Over Bonds’ next 1,900 plate appearances, he hit .279/.388/.496, and in addition, he averaged 26 home runs and 96 RBI. His .OPS was a solid .886 and his WAR was an astronomical eight-plus a year. The home run and RBI totals match Upton’s career high, so we know he is capable of producing at those levels in 2011, probably with just a little bit of a drop off in the HR department.
The .388 on base percentage is probably a bit out of Upton’s reach due to Bonds over his next 1,900 PAs had a BB percentage well over 12 percent which is ridiculously high. He even peaked at 15 percent in 1990. That BB percentage is so high that only six players in 2010 had a BB percentage of over 14; they were: Daric Barton, Prince Fielder, Carlos Pena, Albert Pujols, Jose Bautista and Jason Heyward.
So while Upton’s career base on ball percentage is better than 10.5 percent, he will probably not reach the same status as Bonds. But how much of a difference will the BB percentage difference of probably about 2 percent make on .OBP?
I looked to the stats to find out. In 2010, three players made 675 plate appearances: Matt Holliday, Austin Jackson and Michael Cuddyer. Holliday’s BB percentage was 10.2 percent, Jackson’s was 7 percent and Cuddyer’s was 8.6 percent. When I subtracted the players’ .OBP from their batting averages (.AVG), I came down to a stat that I imagine is similar to .ISO (isolated slugging percentage) which for brevity's sake, I will call “.ISOBB”.
Holliday’s BB percentage was 1.6 percent greater than Cuddyer’s, and when I subtracted their .ISOBB from one another’s, I came to find that the 1.6 percent BB percentage rate was good for .013 points in .OBP. To check this, I compared Austin Jackson and Michael Cuddyer, whom also have 1.6 percent difference in their BB percentage and came to find that the difference in .ISOBB was also .013.
|Player||PAs||BB%||.OBP||.OBP - .AVG= .ISOBB|
|Matt Holliday||675||10.2%||.390||.390 - .312= .078|
|Austin Jackson||675||7.0%||.345||.345 - .293= .052|
|Michael Cuddyer||675||8.6%||.336||.336 - .271= .065|
The next step to determining Upton’s .OBP for 2011 is to determine his .ISOBB; Bonds’ was .109 which is pretty astronomical, and we have already established the fact that Upton’s will be around .013 to .020 different based on his lower BB percentage.

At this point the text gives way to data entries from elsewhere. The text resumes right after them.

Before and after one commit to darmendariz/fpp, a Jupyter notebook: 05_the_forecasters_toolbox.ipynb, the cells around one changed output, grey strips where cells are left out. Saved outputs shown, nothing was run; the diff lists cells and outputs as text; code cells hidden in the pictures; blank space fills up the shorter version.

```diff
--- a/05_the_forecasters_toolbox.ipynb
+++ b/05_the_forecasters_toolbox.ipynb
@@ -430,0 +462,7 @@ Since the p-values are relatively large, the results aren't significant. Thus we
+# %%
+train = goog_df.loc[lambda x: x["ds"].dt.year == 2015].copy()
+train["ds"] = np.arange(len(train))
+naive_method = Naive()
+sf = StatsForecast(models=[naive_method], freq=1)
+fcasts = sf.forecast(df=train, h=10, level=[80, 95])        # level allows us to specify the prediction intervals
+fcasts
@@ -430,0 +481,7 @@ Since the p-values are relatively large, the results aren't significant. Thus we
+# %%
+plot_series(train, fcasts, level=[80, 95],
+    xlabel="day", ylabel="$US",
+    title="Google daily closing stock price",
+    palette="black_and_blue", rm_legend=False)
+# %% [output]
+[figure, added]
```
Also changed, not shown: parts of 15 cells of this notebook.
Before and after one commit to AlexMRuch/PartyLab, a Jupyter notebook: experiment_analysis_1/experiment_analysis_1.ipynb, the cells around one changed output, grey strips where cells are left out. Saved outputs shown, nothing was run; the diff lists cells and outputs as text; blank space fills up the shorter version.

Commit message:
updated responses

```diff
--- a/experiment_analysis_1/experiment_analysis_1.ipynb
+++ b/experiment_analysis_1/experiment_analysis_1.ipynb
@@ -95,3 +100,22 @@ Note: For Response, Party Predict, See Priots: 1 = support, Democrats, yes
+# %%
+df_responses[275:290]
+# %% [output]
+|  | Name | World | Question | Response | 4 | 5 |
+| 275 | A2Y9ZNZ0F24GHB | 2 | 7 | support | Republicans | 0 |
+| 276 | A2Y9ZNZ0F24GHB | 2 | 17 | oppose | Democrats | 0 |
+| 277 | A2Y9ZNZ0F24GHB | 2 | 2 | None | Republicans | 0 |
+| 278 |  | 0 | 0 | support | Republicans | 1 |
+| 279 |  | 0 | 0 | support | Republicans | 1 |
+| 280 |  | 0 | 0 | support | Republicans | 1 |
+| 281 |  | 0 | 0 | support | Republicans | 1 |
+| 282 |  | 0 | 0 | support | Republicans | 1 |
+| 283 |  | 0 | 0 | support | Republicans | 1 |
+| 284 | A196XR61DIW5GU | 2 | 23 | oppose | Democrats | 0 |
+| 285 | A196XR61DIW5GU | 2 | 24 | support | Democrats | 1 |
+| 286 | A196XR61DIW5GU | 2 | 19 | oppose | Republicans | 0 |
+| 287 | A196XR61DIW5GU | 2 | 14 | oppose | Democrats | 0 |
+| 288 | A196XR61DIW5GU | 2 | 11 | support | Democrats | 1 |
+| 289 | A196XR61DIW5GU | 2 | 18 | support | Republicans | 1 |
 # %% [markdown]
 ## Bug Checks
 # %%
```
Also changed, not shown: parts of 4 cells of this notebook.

Upton’s .ISOBB should end up around .093.
The .279 average that Bond’s posted was lowered significantly by a .248 average one year. In fact, over the course of both players’ earlier careers, Upton has shown that he possesses a far better batting average. He hit over .300 in his second full season, a feat Bond’s didn’t accomplish until his fourth season. So Upton, we can assume (safely), will probably hit higher than .279 in 2011; let’s say .284. Which when adding in his .ISOBB, puts his .OPB at .377.
The last thing to consider is slugging percentage, and Bonds probably edges out Justin Upton in this category. How much? Well, during their first 1,700 PAs, Bonds’ .ISO was .014 better at .213, compared to Upton’s .199. Over the next three seasons, Bond’s didn’t improve much, rising to about .219. If Upton follows the same improvement, he should float in around .205 which would put him at a .489 slugging percentage.
All in all, Upton’s 2011 season should look something like this: .284/.377/.489 with about 25 home runs and 95 RBI. I’ll be curious to see exactly what he does end up doing. As for the predictions by the mathematicians/computers that are paid/designed to do predictions, when the average of fangraph.com’s “Marcel” and “Bill James” predictions are taken, it results in a .285/.367/.489 line…pretty similar to what I came up with actually.
So is Justin Upton the next Barry Bonds? We’ll have to see, but I would say yes.